In July 1932, the last supercycle bust bottom marking the end of a Great Bear, one of the greatest stock market rallies in history exploded off the depths of fear and bearish despair. The Dow 30 rocketed from 41.2 in July 1932 to 108.7 one year later in July 1933!
This breathtaking 164% annual gain off the bottom in the Dow 30 makes the NASDAQ bubble explosion of 86% in calendar 1999 look like child's play! And, unlike buying the NASDAQ at 100x earnings in 1999, an immensely dangerous and reckless speculation, the end of bust Dow mega-rally in the early 1930s launched from a very safe undervalued level of only
You could have bought near the ultimate bust bottom in July 1932 and made huge profits almost regardless of how long you held elite blue-chip US stocks. All the research we have done at Zeal as well as the work that countless other brilliant contrarian researchers have undertaken leads me to believe with all my heart that such a fantastic opportunity is approaching again.
Please understand that the Optimistic Bear is not cheering-on the horrific carnage in the US equity markets today. On the contrary, the Optimistic Bear weeps when families lose their lives' savings in the bubble bust and people are laid off in droves and can't feed their families without resorting to the curse of debt.
The Optimistic Bear simply wants to Buy Low and Sell High.
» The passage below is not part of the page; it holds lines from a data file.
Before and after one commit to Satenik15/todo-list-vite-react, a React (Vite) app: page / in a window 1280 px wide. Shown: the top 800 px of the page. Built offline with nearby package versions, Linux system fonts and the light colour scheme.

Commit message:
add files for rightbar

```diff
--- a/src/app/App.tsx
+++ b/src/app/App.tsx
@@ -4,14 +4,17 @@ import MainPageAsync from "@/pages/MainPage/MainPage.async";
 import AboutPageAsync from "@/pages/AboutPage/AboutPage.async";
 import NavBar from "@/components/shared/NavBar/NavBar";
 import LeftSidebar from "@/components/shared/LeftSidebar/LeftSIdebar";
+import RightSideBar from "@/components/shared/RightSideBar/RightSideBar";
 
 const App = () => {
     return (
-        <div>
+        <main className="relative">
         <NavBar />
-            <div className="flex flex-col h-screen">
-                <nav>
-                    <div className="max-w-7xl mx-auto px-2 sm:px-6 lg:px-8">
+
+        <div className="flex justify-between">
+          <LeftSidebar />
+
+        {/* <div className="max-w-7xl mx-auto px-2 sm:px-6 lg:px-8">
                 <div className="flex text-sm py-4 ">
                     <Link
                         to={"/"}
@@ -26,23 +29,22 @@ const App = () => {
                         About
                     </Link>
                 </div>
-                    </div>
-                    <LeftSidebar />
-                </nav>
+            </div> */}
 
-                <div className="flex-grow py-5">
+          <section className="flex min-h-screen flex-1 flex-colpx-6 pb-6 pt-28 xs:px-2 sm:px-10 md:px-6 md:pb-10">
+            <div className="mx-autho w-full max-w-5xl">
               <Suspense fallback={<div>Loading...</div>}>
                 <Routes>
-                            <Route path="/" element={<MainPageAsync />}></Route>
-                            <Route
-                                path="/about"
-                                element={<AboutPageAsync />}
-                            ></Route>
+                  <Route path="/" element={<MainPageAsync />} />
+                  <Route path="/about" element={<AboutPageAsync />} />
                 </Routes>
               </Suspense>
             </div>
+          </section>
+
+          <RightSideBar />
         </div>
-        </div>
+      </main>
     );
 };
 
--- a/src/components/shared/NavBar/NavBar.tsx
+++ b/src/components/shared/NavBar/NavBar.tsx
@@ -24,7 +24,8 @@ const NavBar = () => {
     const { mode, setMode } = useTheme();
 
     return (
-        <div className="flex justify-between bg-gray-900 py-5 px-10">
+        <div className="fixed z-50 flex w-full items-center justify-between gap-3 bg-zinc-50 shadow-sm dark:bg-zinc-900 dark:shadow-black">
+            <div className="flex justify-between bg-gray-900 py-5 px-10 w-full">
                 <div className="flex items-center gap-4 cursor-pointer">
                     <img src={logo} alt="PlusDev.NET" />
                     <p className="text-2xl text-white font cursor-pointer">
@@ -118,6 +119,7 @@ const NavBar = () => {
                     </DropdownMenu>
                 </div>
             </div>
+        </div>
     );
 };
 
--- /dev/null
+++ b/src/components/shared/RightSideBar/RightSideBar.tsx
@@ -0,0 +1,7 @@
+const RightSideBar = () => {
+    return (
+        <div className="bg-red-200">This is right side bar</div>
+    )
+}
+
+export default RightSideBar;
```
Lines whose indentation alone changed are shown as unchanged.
It makes no sense buying now before the ongoing Long Valuation Wave mean reversion has even passed fair value on the downside. The legendary profits will be made off the ultimate bottom when no one even wants to hear about the stock markets anymore, not today while general enthusiasm for stocks still waxes ecstatic.
While some bears embrace TEOTWAWKI theories, back them with powerful arguments, and will no doubt be right some day, not every bear is a pessimistic bear. Some bears, like us at Zeal, are raging optimists at heart who can hardly wait for the legendary buying opportunities to come.
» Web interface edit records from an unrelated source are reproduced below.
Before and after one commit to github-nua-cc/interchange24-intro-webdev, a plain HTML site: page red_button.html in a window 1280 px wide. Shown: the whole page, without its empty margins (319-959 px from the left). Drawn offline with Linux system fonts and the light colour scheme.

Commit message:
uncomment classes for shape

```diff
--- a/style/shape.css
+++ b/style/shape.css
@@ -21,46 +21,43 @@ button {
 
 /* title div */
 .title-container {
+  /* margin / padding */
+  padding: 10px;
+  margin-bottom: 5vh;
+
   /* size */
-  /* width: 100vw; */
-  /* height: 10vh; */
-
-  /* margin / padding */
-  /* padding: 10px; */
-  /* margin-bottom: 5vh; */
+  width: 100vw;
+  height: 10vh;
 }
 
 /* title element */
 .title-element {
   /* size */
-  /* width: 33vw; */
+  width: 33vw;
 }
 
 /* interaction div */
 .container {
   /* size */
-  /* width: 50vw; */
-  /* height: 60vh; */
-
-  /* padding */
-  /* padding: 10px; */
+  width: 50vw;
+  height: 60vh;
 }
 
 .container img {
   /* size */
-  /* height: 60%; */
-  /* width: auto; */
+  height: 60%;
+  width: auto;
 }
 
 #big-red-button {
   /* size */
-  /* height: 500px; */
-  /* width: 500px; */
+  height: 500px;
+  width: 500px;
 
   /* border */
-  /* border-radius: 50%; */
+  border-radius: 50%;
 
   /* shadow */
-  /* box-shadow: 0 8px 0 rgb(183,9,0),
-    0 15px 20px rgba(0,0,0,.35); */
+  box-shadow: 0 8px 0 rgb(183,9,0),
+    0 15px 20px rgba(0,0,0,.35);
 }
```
The NASDAQ is going under 400? Fantastic, we can't wait to buy Microsoft, Cisco, and Dell at 7x earnings each! The real-estate bubble will burst? Awesome, as we would love to pay $50k cash to gain full debt-free fee-simple titles on houses that sold for $500k two years earlier! Perhaps a Depression is approaching in the States? Well, since we can't change the future we will be ready with the cash to buy great businesses for mere pennies on the dollar at the depths of despair!
The Optimistic Bear does the prudent thing, zealously preserving his or her precious capital until the rare real blood-in-the-streets buying opportunities present themselves.
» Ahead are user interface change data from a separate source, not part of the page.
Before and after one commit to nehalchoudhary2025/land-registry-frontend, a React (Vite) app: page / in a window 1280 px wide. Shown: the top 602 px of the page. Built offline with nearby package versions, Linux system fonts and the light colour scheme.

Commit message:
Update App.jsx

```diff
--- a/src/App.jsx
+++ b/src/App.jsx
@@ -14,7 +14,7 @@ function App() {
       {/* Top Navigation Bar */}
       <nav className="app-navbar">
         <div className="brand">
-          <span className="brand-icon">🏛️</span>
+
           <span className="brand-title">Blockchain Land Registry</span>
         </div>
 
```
Buy Low Sell High. This is the whole capital game! Nothing else matters in investment and speculation.
So my dear friends, please don't let myopic bulls with little minds label you as a pessimist just because you are bearish and believe superior buying opportunities are approaching in the not-too-distant future. Don't let someone get under your skin and impugn your optimism because you have studied history and they haven't. If tormenting bulls refuse to seek wisdom and understand market history, let 'em eat cake.
The world has never seen anything before even remotely like the Information Age. The future is so dazzlingly bright that it defies description. The wealth created in the last century, the Industrial Age, will probably be a drop in the bucket compared to the wealth created in the next century, the Information Age.
I strongly urge you to diligently study history, seek out the legendary wisdom of the contrarians, and prepare yourself intellectually, psychologically, and financially to carve out your own piece of the greatest wealth pie the world has ever seen.
Contrary to popular bullish mythology, there is no inherent contradiction in being bearish on stocks today but ragingly optimistic in general.
Long live the Optimistic Bears!